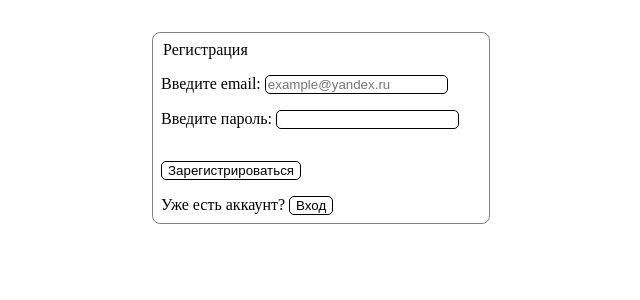
After one commit to Klonochkin/practical-task, a FastAPI app: template templates/register.html in a window 1280 px wide. The commit adds this page. Shown: the top 300 px of the page, without its empty margins (319-959 px from the left). Run offline with FastAPI, Linux system fonts and the light colour scheme; the template is opened without the code that fills it, so the values that code supplies are empty.

Commit message:
feat: adds register form

```diff
--- a/app.py
+++ b/app.py
@@ -1,10 +1,12 @@
-from fastapi import FastAPI, Request,Form,Response,File,UploadFile
+from fastapi import FastAPI, Request,Form,Response,File,UploadFile,HTTPException
 from fastapi.staticfiles import StaticFiles
 from fastapi.templating import Jinja2Templates
 from fastapi.staticfiles import StaticFiles
 from pymongo import MongoClient
 import string
 import random
+import hashlib
+import os
 
 
 # Алфавит для создания случайных названий картинок
@@ -16,8 +18,19 @@ app = FastAPI()
 
 client = MongoClient("db", 27017)
 db = client.test_database
+dbPassword = client.password_database
 collection = client.test_collection
+collectionPassword = client.password_collection
 posts = db.posts
+postsPassword = dbPassword.posts
+
+
+# print(f"ПОИСК ПОЧТЫ: {list(postsPassword.aggregate([{'$unset': '_id'}]))}")
+print(f"ПОИСК ПОЧТЫ: {postsPassword.find_one({'email': 'example@yandex.ru', 'password': '1'})}")
+
+# print("123")
+
+
 
 app.mount("/static", StaticFiles(directory="static"), name="static")
 
@@ -28,6 +41,11 @@ async def welcome(request:Request) :
 @app.get('/auth')
 async def welcome(request:Request) :
     return templates.TemplateResponse(name='auth.html',context={'request':request})
+
+@app.get('/register')
+async def welcome(request:Request) :
+    return templates.TemplateResponse(name='register.html',context={'request':request})
+
 
 @app.post('/changeData')
 async def upload(request: Request):
@@ -86,7 +104,6 @@ async def uploadFile(file: UploadFile):
 @app.post('/sendForm')
 async def sendForm(request: Request):
     form_data = await request.form()
-    photo_device = form_data.get("photo_device")
 
     n=posts.count_documents({})
     if( posts.count_documents({}) == n):
@@ -114,3 +131,40 @@ async def delete_file(request: Request):
     except FileNotFoundError:
         pass
     return {"info": f"file {data} deleted"}
+
+@app.post("/signIn")
+async def signIn(request: Request):
+    data = await request.json()
+    email = data["email"]
+    password = data["password"]
+    res = postsPassword.find_one({'email': email, 'password': password})
+    print(f"ПРОВЕРКА ПОЧТЫ: {res}")
+    if(res==None):
+        return {"status" : 403}
+    return {"message": "Вход успешен"}
+
+@app.post("/signUp")
+async def signUp(request: Request):
+    data = await request.json()
+    email = data["email"]
+    password = data["password"]
+    salt = os.urandom(16)
+    print(f"СОЛЬ РАЗКОДИРОВАННАЯ: {salt.hex()}")
+    print(f"СОЛЬ ЗАКОДИРОВАННАЯ: {salt.hex().encode('utf-8')}")
+    print(f"СОЛЬ ОБЫЧНАЯ: {salt.hex().encode('utf-8')}")
+    dk = hashlib.pbkdf2_hmac('sha256', password.encode('utf-8'), salt.hex().encode('utf-8'), 100000)
+    print(f"ХЕШИРОВАННЫЙ ПАРОЛЬ {dk.hex()}")
+    res = postsPassword.find_one({'email': email})
+    if(res!=None):
+        return {"status" : 403}
+    if(len(password)<8):
+        return {"status" : 422}
+    n=postsPassword.count_documents({})
+
+    if( postsPassword.count_documents({}) == n):
+        post = {
+            "email": email,
+            "password":password
+        }
+        postsPassword.insert_one(post).inserted_id
+    return {"message": "Регистрация успешна"}
--- /dev/null
+++ b/static/scripts-register.js
@@ -0,0 +1,41 @@
+
+document.getElementById('form-register').addEventListener('submit', (event)=>{
+
+	event.preventDefault();
+	let valueEmail = document.getElementById('email-register').value;
+	let valuePassword = document.getElementById('password-register').value;
+
+	fetch('/signUp', {
+		method: 'POST',
+		headers: {
+			'Content-Type': 'application/json',
+		},
+		body: JSON.stringify({
+			email: valueEmail,
+			password: valuePassword
+		}),
+	})
+	.then((response) => response.json())
+	.then((data) => {
+		if(data["status"] === 403){
+			document.getElementById('error-register').classList.remove("visually-hidden");
+			document.getElementById('error-register').innerHTML="Аккаунт с таким адресом уже существует";
+		}
+		else if(data["status"] === 422){
+			document.getElementById('error-register').classList.remove("visually-hidden");
+			document.getElementById('error-register').innerHTML="Пароль должен быть не менее 8 символов";
+		}
+		else{
+			document.getElementById('error-register').classList.add("visually-hidden");
+			document.getElementById('error-register').innerHTML="";
+			document.cookie = `email=${valueEmail}; max-age=3600`;
+			window.location.href = '/';
+		}
+	})
+	.catch((error) => console.log(error));
+})
+
+
+document.getElementById('toAuth').addEventListener('click', ()=>{
+	window.location.href = '/auth';
+})
--- a/static/style-auth.css
+++ b/static/style-auth.css
@@ -7,4 +7,32 @@
 	gap: 1rem;
 	align-items: start;
 	border: 0.1rem grey solid;
+	min-width: 20rem;
+	border-radius: 0.5rem;
 }
+.visually-hidden{
+	visibility: hidden;
+}
+.form__error{
+	color: red;
+	font-size: 1rem;
+}
+button{
+	background-color: rgb(255, 255, 255);
+	color: black;
+	border: 1px black solid;
+	border-radius: 5px;
+  }
+button:not(:disabled){
+cursor: pointer;
+}
+button:hover:not(:disabled) {
+background: rgb(255, 255, 255);
+color: #000000;
+border-color: #000000;
+}
+input[type=text] {
+background: rgb(255, 255, 255) ;
+border: 1px black solid;
+border-radius: 5px;
+}
--- /dev/null
+++ b/templates/register.html
@@ -0,0 +1,32 @@
+<!doctype html>
+<html lang="ru-RU">
+
+<head>
+    <meta name="viewport" content="width=device-width, initial-scale=1">
+    <meta charset="utf-8">
+	<link href="/static/style-auth.css" rel="stylesheet">
+    <title>Добро пожаловать</title>
+</head>
+
+<body>
+	<form class="form" id="form-register">
+		<legend>
+			Регистрация
+		</legend>
+		<label> Введите email:
+			<input id="email-register" type="text" required placeholder="example@yandex.ru">
+		</label>
+		<label> Введите пароль:
+			<input id="password-register" type="text" required>
+		</label>
+		<div class="form__error visually-hidden" id="error-register"></div>
+		<button>Зарегистрироваться</button>
+		<span>
+			Уже есть аккаунт?
+			<button type="button" id="toAuth">Вход</button>
+		</span>
+	</form>
+	<script src="/static/scripts-register.js"></script>
+</body>
+
+</html>
```
Also changed, not shown: static/scripts-auth.js (+33 -5 lines), templates/auth.html (+10 -5 lines), static/style.css (line endings or trailing spaces).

▬▬▬▬▬▬

--- WHAT TO DO ---
Could you print the listing above word for word, without its pictures?

--- ANSWER TO THE PROBLEM ---
After one commit to Klonochkin/practical-task, a FastAPI app: template templates/register.html in a window 1280 px wide. The commit adds this page. Shown: the top 300 px of the page, without its empty margins (319-959 px from the left). Run offline with FastAPI, Linux system fonts and the light colour scheme; the template is opened without the code that fills it, so the values that code supplies are empty.

Commit message:
feat: adds register form

```diff
--- a/app.py
+++ b/app.py
@@ -1,10 +1,12 @@
-from fastapi import FastAPI, Request,Form,Response,File,UploadFile
+from fastapi import FastAPI, Request,Form,Response,File,UploadFile,HTTPException
 from fastapi.staticfiles import StaticFiles
 from fastapi.templating import Jinja2Templates
 from fastapi.staticfiles import StaticFiles
 from pymongo import MongoClient
 import string
 import random
+import hashlib
+import os
 
 
 # Алфавит для создания случайных названий картинок
@@ -16,8 +18,19 @@ app = FastAPI()
 
 client = MongoClient("db", 27017)
 db = client.test_database
+dbPassword = client.password_database
 collection = client.test_collection
+collectionPassword = client.password_collection
 posts = db.posts
+postsPassword = dbPassword.posts
+
+
+# print(f"ПОИСК ПОЧТЫ: {list(postsPassword.aggregate([{'$unset': '_id'}]))}")
+print(f"ПОИСК ПОЧТЫ: {postsPassword.find_one({'email': 'example@yandex.ru', 'password': '1'})}")
+
+# print("123")
+
+
 
 app.mount("/static", StaticFiles(directory="static"), name="static")
 
@@ -28,6 +41,11 @@ async def welcome(request:Request) :
 @app.get('/auth')
 async def welcome(request:Request) :
     return templates.TemplateResponse(name='auth.html',context={'request':request})
+
+@app.get('/register')
+async def welcome(request:Request) :
+    return templates.TemplateResponse(name='register.html',context={'request':request})
+
 
 @app.post('/changeData')
 async def upload(request: Request):
@@ -86,7 +104,6 @@ async def uploadFile(file: UploadFile):
 @app.post('/sendForm')
 async def sendForm(request: Request):
     form_data = await request.form()
-    photo_device = form_data.get("photo_device")
 
     n=posts.count_documents({})
     if( posts.count_documents({}) == n):
@@ -114,3 +131,40 @@ async def delete_file(request: Request):
     except FileNotFoundError:
         pass
     return {"info": f"file {data} deleted"}
+
+@app.post("/signIn")
+async def signIn(request: Request):
+    data = await request.json()
+    email = data["email"]
+    password = data["password"]
+    res = postsPassword.find_one({'email': email, 'password': password})
+    print(f"ПРОВЕРКА ПОЧТЫ: {res}")
+    if(res==None):
+        return {"status" : 403}
+    return {"message": "Вход успешен"}
+
+@app.post("/signUp")
+async def signUp(request: Request):
+    data = await request.json()
+    email = data["email"]
+    password = data["password"]
+    salt = os.urandom(16)
+    print(f"СОЛЬ РАЗКОДИРОВАННАЯ: {salt.hex()}")
+    print(f"СОЛЬ ЗАКОДИРОВАННАЯ: {salt.hex().encode('utf-8')}")
+    print(f"СОЛЬ ОБЫЧНАЯ: {salt.hex().encode('utf-8')}")
+    dk = hashlib.pbkdf2_hmac('sha256', password.encode('utf-8'), salt.hex().encode('utf-8'), 100000)
+    print(f"ХЕШИРОВАННЫЙ ПАРОЛЬ {dk.hex()}")
+    res = postsPassword.find_one({'email': email})
+    if(res!=None):
+        return {"status" : 403}
+    if(len(password)<8):
+        return {"status" : 422}
+    n=postsPassword.count_documents({})
+
+    if( postsPassword.count_documents({}) == n):
+        post = {
+            "email": email,
+            "password":password
+        }
+        postsPassword.insert_one(post).inserted_id
+    return {"message": "Регистрация успешна"}
--- /dev/null
+++ b/static/scripts-register.js
@@ -0,0 +1,41 @@
+
+document.getElementById('form-register').addEventListener('submit', (event)=>{
+
+	event.preventDefault();
+	let valueEmail = document.getElementById('email-register').value;
+	let valuePassword = document.getElementById('password-register').value;
+
+	fetch('/signUp', {
+		method: 'POST',
+		headers: {
+			'Content-Type': 'application/json',
+		},
+		body: JSON.stringify({
+			email: valueEmail,
+			password: valuePassword
+		}),
+	})
+	.then((response) => response.json())
+	.then((data) => {
+		if(data["status"] === 403){
+			document.getElementById('error-register').classList.remove("visually-hidden");
+			document.getElementById('error-register').innerHTML="Аккаунт с таким адресом уже существует";
+		}
+		else if(data["status"] === 422){
+			document.getElementById('error-register').classList.remove("visually-hidden");
+			document.getElementById('error-register').innerHTML="Пароль должен быть не менее 8 символов";
+		}
+		else{
+			document.getElementById('error-register').classList.add("visually-hidden");
+			document.getElementById('error-register').innerHTML="";
+			document.cookie = `email=${valueEmail}; max-age=3600`;
+			window.location.href = '/';
+		}
+	})
+	.catch((error) => console.log(error));
+})
+
+
+document.getElementById('toAuth').addEventListener('click', ()=>{
+	window.location.href = '/auth';
+})
--- a/static/style-auth.css
+++ b/static/style-auth.css
@@ -7,4 +7,32 @@
 	gap: 1rem;
 	align-items: start;
 	border: 0.1rem grey solid;
+	min-width: 20rem;
+	border-radius: 0.5rem;
 }
+.visually-hidden{
+	visibility: hidden;
+}
+.form__error{
+	color: red;
+	font-size: 1rem;
+}
+button{
+	background-color: rgb(255, 255, 255);
+	color: black;
+	border: 1px black solid;
+	border-radius: 5px;
+  }
+button:not(:disabled){
+cursor: pointer;
+}
+button:hover:not(:disabled) {
+background: rgb(255, 255, 255);
+color: #000000;
+border-color: #000000;
+}
+input[type=text] {
+background: rgb(255, 255, 255) ;
+border: 1px black solid;
+border-radius: 5px;
+}
--- /dev/null
+++ b/templates/register.html
@@ -0,0 +1,32 @@
+<!doctype html>
+<html lang="ru-RU">
+
+<head>
+    <meta name="viewport" content="width=device-width, initial-scale=1">
+    <meta charset="utf-8">
+	<link href="/static/style-auth.css" rel="stylesheet">
+    <title>Добро пожаловать</title>
+</head>
+
+<body>
+	<form class="form" id="form-register">
+		<legend>
+			Регистрация
+		</legend>
+		<label> Введите email:
+			<input id="email-register" type="text" required placeholder="example@yandex.ru">
+		</label>
+		<label> Введите пароль:
+			<input id="password-register" type="text" required>
+		</label>
+		<div class="form__error visually-hidden" id="error-register"></div>
+		<button>Зарегистрироваться</button>
+		<span>
+			Уже есть аккаунт?
+			<button type="button" id="toAuth">Вход</button>
+		</span>
+	</form>
+	<script src="/static/scripts-register.js"></script>
+</body>
+
+</html>
```
Also changed, not shown: static/scripts-auth.js (+33 -5 lines), templates/auth.html (+10 -5 lines), static/style.css (line endings or trailing spaces).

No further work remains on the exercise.